As Michael Lind has argued, the politics of the reforming center aren’t the same as milquetoast “centrism.” It isn’t about merely splitting the difference between the existing left and right or a kind of “no-labels” politics. Rather, the reforming center is formed by groups with fundamentally opposing worldviews that nevertheless converge on a shared discontent, and are prepared to horse-trade and compromise toward comprehensive solutions.
Thus, for example, Republican populists concerned about family flourishing might form a reforming center with serious progressives to lift wages. Conservatives might be inspired by an older, patriarchal ideal, in which the labor market makes it possible for the sole breadwinner, typically the husband, to provide for the whole family—a vision that may well be anathema to the labor left. Nevertheless, the end result might be the revival of wage boards, collective bargaining, and similar means for generating a high-wage economy.
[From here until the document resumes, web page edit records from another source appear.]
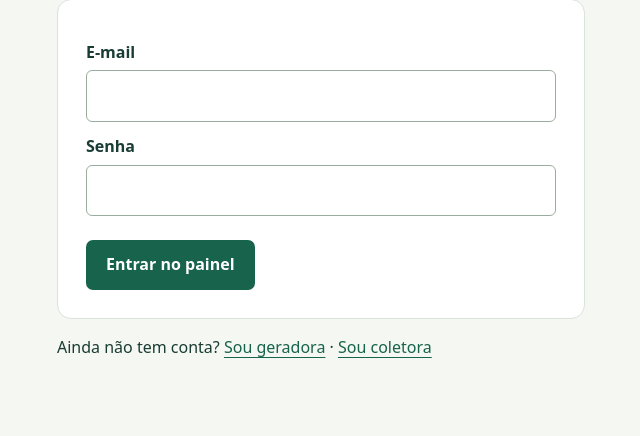
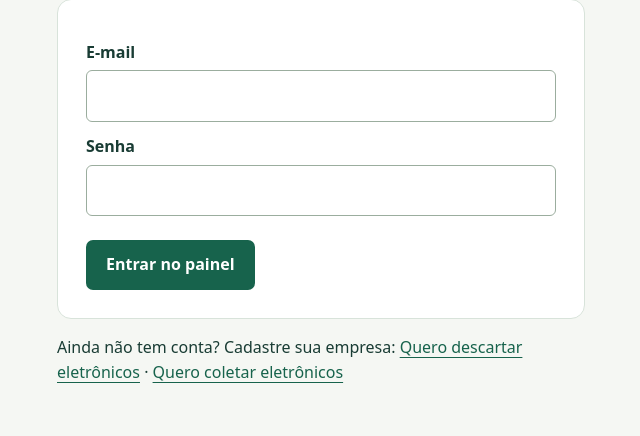
Before and after one commit to mmsxdev/plataforma-ewaste, a Spring Boot app: page /login in a window 1280 px wide. Shown: the part 312-748 px from the top of the page, without its empty margins (319-959 px from the left). Run offline with Spring Boot 4, Linux system fonts and the light colour scheme; some of the project's set-up classes (security, data sources, template engines, error pages and the like) are left out, and stand-ins take their place; some libraries are stand-ins or nearby versions.

Commit message:
feat(usuario): deixa mais claros os links de cadastro no login
"Sou geradora/coletora" vira "Quero descartar/coletar eletrônicos", que
descreve a intenção da empresa sem exigir o vocabulário interno.

Co-Authored-By: Claude Opus 5.5 <noreply@anthropic.com>

```diff
--- a/src/main/resources/templates/usuario/login.html
+++ b/src/main/resources/templates/usuario/login.html
@@ -12,5 +12,5 @@
     <label for="password">Senha</label><input id="password" name="password" type="password" required autocomplete="current-password">
     <button type="submit">Entrar no painel</button>
   </form>
-  <p>Ainda não tem conta? <a th:href="@{/cadastro/geradora}">Sou geradora</a> · <a th:href="@{/cadastro/coletora}">Sou coletora</a></p>
+  <p>Ainda não tem conta? Cadastre sua empresa: <a th:href="@{/cadastro/geradora}">Quero descartar eletrônicos</a> · <a th:href="@{/cadastro/coletora}">Quero coletar eletrônicos</a></p>
 </main><footer th:replace="~{fragments/layout :: rodape}"></footer></body></html>
```
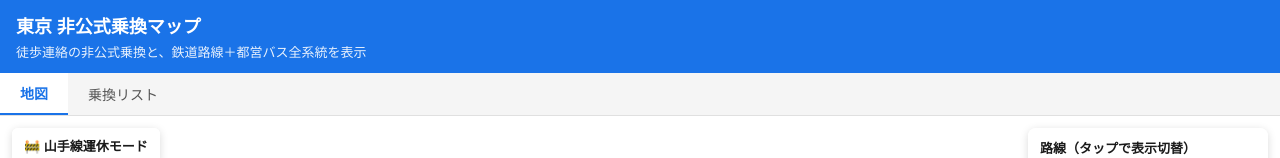
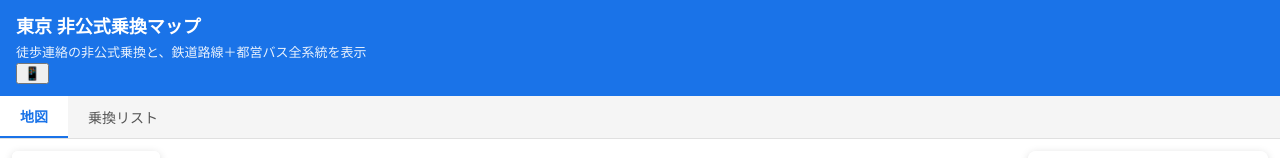
Before and after one commit to y-maeda1116/tokyo-hidden-transfers, a React (Vite) app: page / in a window 1280 px wide. Shown: the top 158 px of the page. Built offline with nearby package versions, Linux system fonts and the light colour scheme; no server answers.

Commit message:
feat(ui): 表示モード切替ボタンとdata-display属性を追加

```diff
--- a/src/App.tsx
+++ b/src/App.tsx
@@ -7,6 +7,7 @@ import { Legend } from './ui/Legend.tsx'
 import { DisplayPanel } from './ui/DisplayPanel.tsx'
 import { SuspensionToggle } from './ui/SuspensionToggle.tsx'
 import { TransferListView } from './ui/TransferListView.tsx'
+import { useDisplayMode } from './ui/useDisplayMode.ts'
 import { useDisplayState } from './map/useDisplayState.ts'
 import { isLayerVisible } from './domain/displayVisibility.ts'
 
@@ -24,6 +25,8 @@ export function App() {
   const [suspensionMode, setSuspensionMode] = useState(false)
   // リスト→地図へのジャンプ対象。消費後 null に戻し再ジャンプを可能にする。
   const [focusTarget, setFocusTarget] = useState<FocusTarget | null>(null)
+  // 表示モード（スマホ/デスクトップ）。自動判定＋手動上書き、localStorage永続化。
+  const displayMode = useDisplayMode()
 
   // lines/allTransfers/stationsById は起動時に固定（イミュータブル）なので初回のみ生成
   const transferEntries = useMemo(
@@ -43,8 +46,8 @@ export function App() {
   }, [])
 
   return (
-    <div className="app">
-      <Header />
+    <div className="app" data-display={displayMode.mode}>
+      <Header mode={displayMode.mode} onToggleMode={displayMode.toggleMode} />
       <nav className="tabs">
         <button
           type="button"
--- a/src/ui/Header.tsx
+++ b/src/ui/Header.tsx
@@ -1,10 +1,39 @@
-export function Header() {
+import type { DisplayMode } from './useDisplayMode.ts'
+
+interface Props {
+  mode: DisplayMode
+  onToggleMode: () => void
+}
+
+/**
+ * アプリヘッダー。右端に表示モード（スマホ/デスクトップ）の切替ボタンを持つ。
+ * 切替は localStorage に永続化され、全タブで共通。
+ */
+export function Header({ mode, onToggleMode }: Props) {
+  const compact = mode === 'compact'
   return (
     <header className="header">
-      <h1 className="header-title">東京 非公式乗換マップ</h1>
-      <p className="header-subtitle">
-        徒歩連絡の非公式乗換と、鉄道路線＋都営バス全系統を表示
-      </p>
+      <div className="header-row">
+        <div className="header-text">
+          <h1 className="header-title">東京 非公式乗換マップ</h1>
+          <p className="header-subtitle">
+            徒歩連絡の非公式乗換と、鉄道路線＋都営バス全系統を表示
+          </p>
+        </div>
+        <button
+          type="button"
+          className="display-mode-toggle"
+          onClick={onToggleMode}
+          aria-pressed={compact}
+          title={
+            compact
+              ? 'デスクトップ表示に切り替えます'
+              : 'スマホ表示（コンパクト）に切り替えます'
+          }
+        >
+          {compact ? '🖥️' : '📱'}
+        </button>
+      </div>
     </header>
   )
 }
```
Likewise, conservative reformers might come around to the left’s childcare proposals, provided family-based care is subsidized alongside federally funded centers for mothers who prefer to work outside the home. It isn’t a perfect win-win—it’s a win-enough.
Or consider the questions raised by the Hamas attacks. GOP nationalists and Democratic internationalists might disagree about the scope and purposes of US power. But both camps must agree that a new age of industrial warfare has dawned, and readiness means restoring American manufacturing capacity (and all that goes with it, not least industrial workforce development geared toward the Fourth Industrial Revolution and the new robotics). If they fret that Democratic industrial policy overemphasizes the green transition, Republican reformers will take a seat at the planning table and counter-propose constructive alternatives—rather than offer no plan at all, as is currently the case. Bipartisan industrial policy: win-enough, even if neither side is thoroughly satisfied.
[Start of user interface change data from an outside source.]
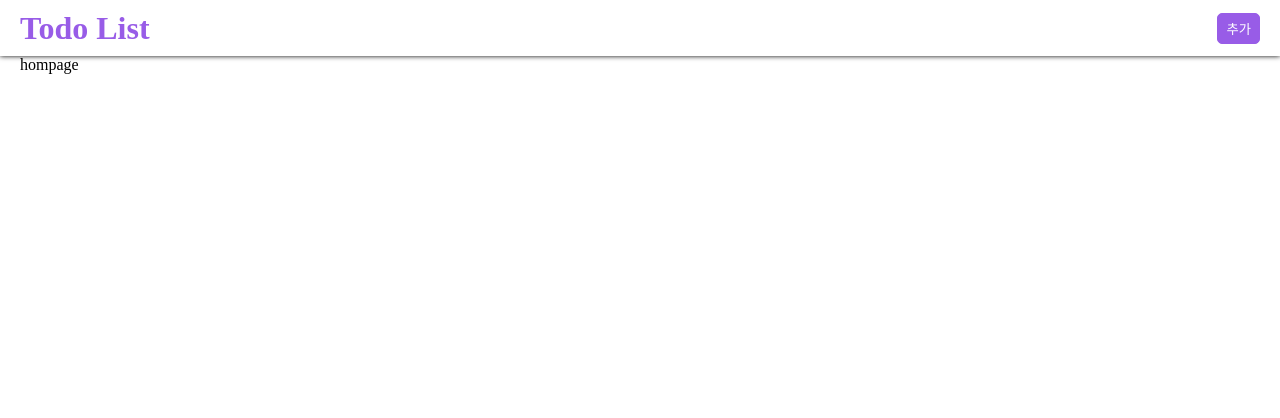
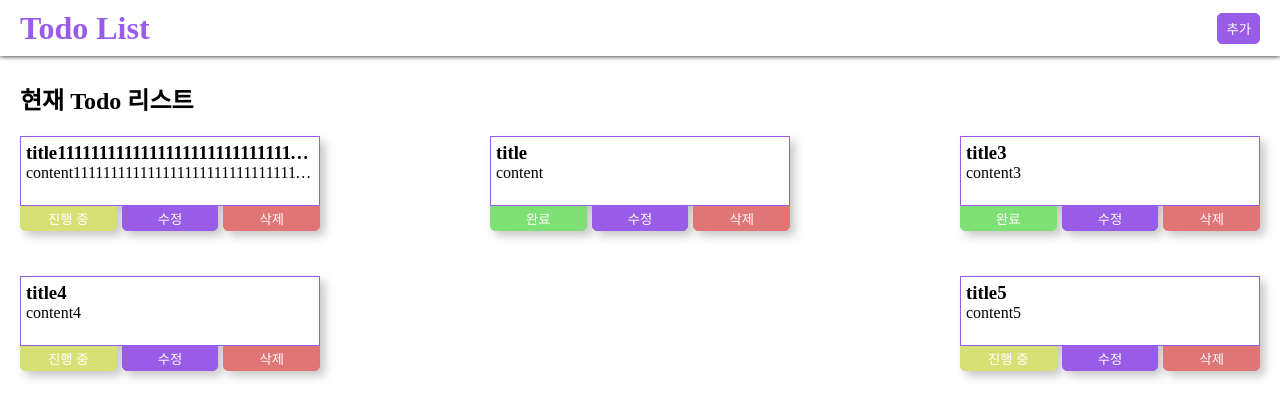
Before and after one commit to royud/Vue-Todo-List, a Vue app: page / in a window 1280 px wide. Shown: the top 418 px of the page. Built offline with nearby package versions, Linux system fonts and the light colour scheme.

Commit message:
리스트 ui 제작

```diff
--- a/src/App.vue
+++ b/src/App.vue
@@ -10,6 +10,7 @@ import { RouterView } from 'vue-router'
 
 <style>
 * {
+  box-sizing: border-box;
   margin: 0;
   padding: 0;
 }
@@ -22,13 +23,16 @@ ol,
 li {
   list-style: none;
 }
+article {
+  margin: 25px 0;
+}
 .container {
   width: min(100%, 1400px);
   margin: 0 auto;
 }
 @media (max-width: 1440px) {
   .container {
-    margin: 0 20px;
+    padding: 0 20px;
   }
 }
 </style>
--- a/src/views/HomeView.vue
+++ b/src/views/HomeView.vue
@@ -1,3 +1,109 @@
-<script setup lang="ts"></script>
+<script setup lang="ts">
+const todos = [
+  {
+    id: 1,
+    title: 'title11111111111111111111111111111111111111111111111',
+    content: 'content11111111111111111111111111111111111111111111111111',
+    status: false
+  },
+  {
+    id: 2,
+    title: 'title',
+    content: 'content',
+    status: true
+  },
+  {
+    id: 3,
+    title: 'title3',
+    content: 'content3',
+    status: true
+  },
+  {
+    id: 4,
+    title: 'title4',
+    content: 'content4',
+    status: false
+  },
+  {
+    id: 5,
+    title: 'title5',
+    content: 'content5',
+    status: false
+  }
+]
+</script>
 
-<template>hompage</template>
+<template>
+  <article>
+    <h2>현재 Todo 리스트</h2>
+    <ul>
+      <li v-for="todo in todos" :key="todo.id">
+        <div class="contents">
+          <h3 class="content">{{ todo.title }}</h3>
+          <div class="content">{{ todo.content }}</div>
+        </div>
+        <div class="btn-wrap">
+          <button :class="todo.status ? 'success' : 'proceeding'">
+            {{ todo.status ? '완료' : '진행 중' }}
+          </button>
+          <button>수정</button>
+          <button class="delete">삭제</button>
+        </div>
+      </li>
+    </ul>
+  </article>
+</template>
+
+<style scoped>
+h2 {
+  margin-bottom: 20px;
+}
+ul {
+  width: 100%;
+  display: flex;
+  flex-wrap: wrap;
+  justify-content: space-between;
+  gap: 20px;
+}
+li {
+  width: 300px;
+  filter: drop-shadow(5px 5px 5px #1919193e);
+}
+.contents {
+  width: 100%;
+  background-color: #ffffff;
+  border: 1px solid #985ce7;
+  padding: 5px;
+  height: 70px;
+}
+.content {
+  overflow: hidden;
+  text-overflow: ellipsis;
+}
+.btn-wrap {
+  height: 50px;
+  display: flex;
+  gap: 5px;
+}
+button {
+  flex: 1 1;
+  height: 25px;
+  background-color: #985ce7;
+  border: 1px solid #985ce7;
+  border-radius: 0 0 5px 5px;
+  cursor: pointer;
+  color: #ffffff;
+}
+button.success {
+  background-color: #7ee075;
+  border: 1px solid #7ee075;
+}
+button.proceeding {
+  background-color: #d7e075;
+  border: 1px solid #d7e075;
+}
+button.delete {
+  background-color: #e07575;
+  border: 1px solid #e07575;
+}
+</style>
```
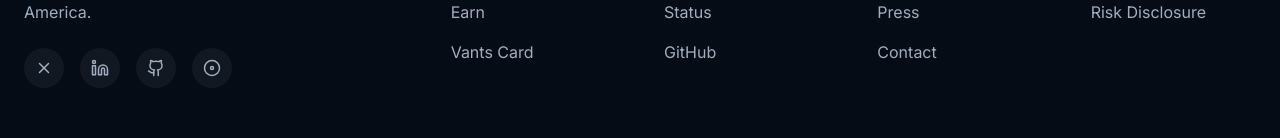
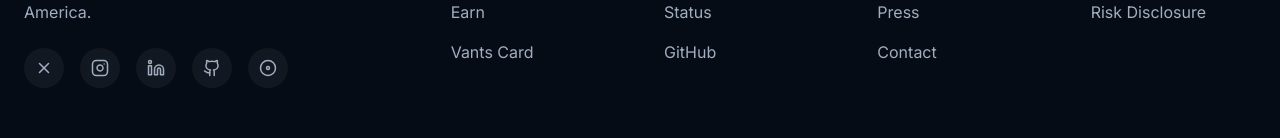
Before and after one commit to vhendala/vants-landing-page-nova, a React (Vite) app: page / in a window 1280 px wide. Shown: the part 3853-3991 px from the top of the page. Built offline with nearby package versions, Linux system fonts and the light colour scheme.

Commit message:
Add Instagram social media icon

```diff
--- a/src/components/Footer.tsx
+++ b/src/components/Footer.tsx
@@ -1,4 +1,4 @@
-import { X, Linkedin, Github, Disc } from 'lucide-react';
+import { X, Linkedin, Github, Disc, Instagram } from 'lucide-react';
 
 export const Footer = () => {
   return (
@@ -27,6 +27,9 @@ export const Footer = () => {
             <div className="flex gap-3 md:gap-4">
               <a href="https://x.com/vantsapp" target="_blank" rel="noopener noreferrer" className="w-9 h-9 md:w-10 md:h-10 rounded-full bg-white/5 flex items-center justify-center text-muted-foreground hover:bg-primary hover:text-white transition-all">
                 <X size={16} className="md:w-[18px] md:h-[18px]" />
+              </a>
+              <a href="https://instagram.com/vantsapp" target="_blank" rel="noopener noreferrer" className="w-9 h-9 md:w-10 md:h-10 rounded-full bg-white/5 flex items-center justify-center text-muted-foreground hover:bg-primary hover:text-white transition-all">
+                <Instagram size={16} className="md:w-[18px] md:h-[18px]" />
               </a>
               <a href="https://linkedin.com/company/vantsapp" target="_blank" rel="noopener noreferrer" className="w-9 h-9 md:w-10 md:h-10 rounded-full bg-white/5 flex items-center justify-center text-muted-foreground hover:bg-primary hover:text-white transition-all">
                 <Linkedin size={16} className="md:w-[18px] md:h-[18px]" />
```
The nation desperately awaits the rebirth of a Republican Party that is once more at peace with the scale of governance demanded by complex societies: the party of Eisenhower and Nixon. For now, much of this reforming energy would still come from center-left Democrats, our true party of government. But imagine how much more palatable and enduring the reforms would be if the Democratic Party’s leaders had the courage to once and for all extirpate those among them who pine for “decolonizing” Israel and America.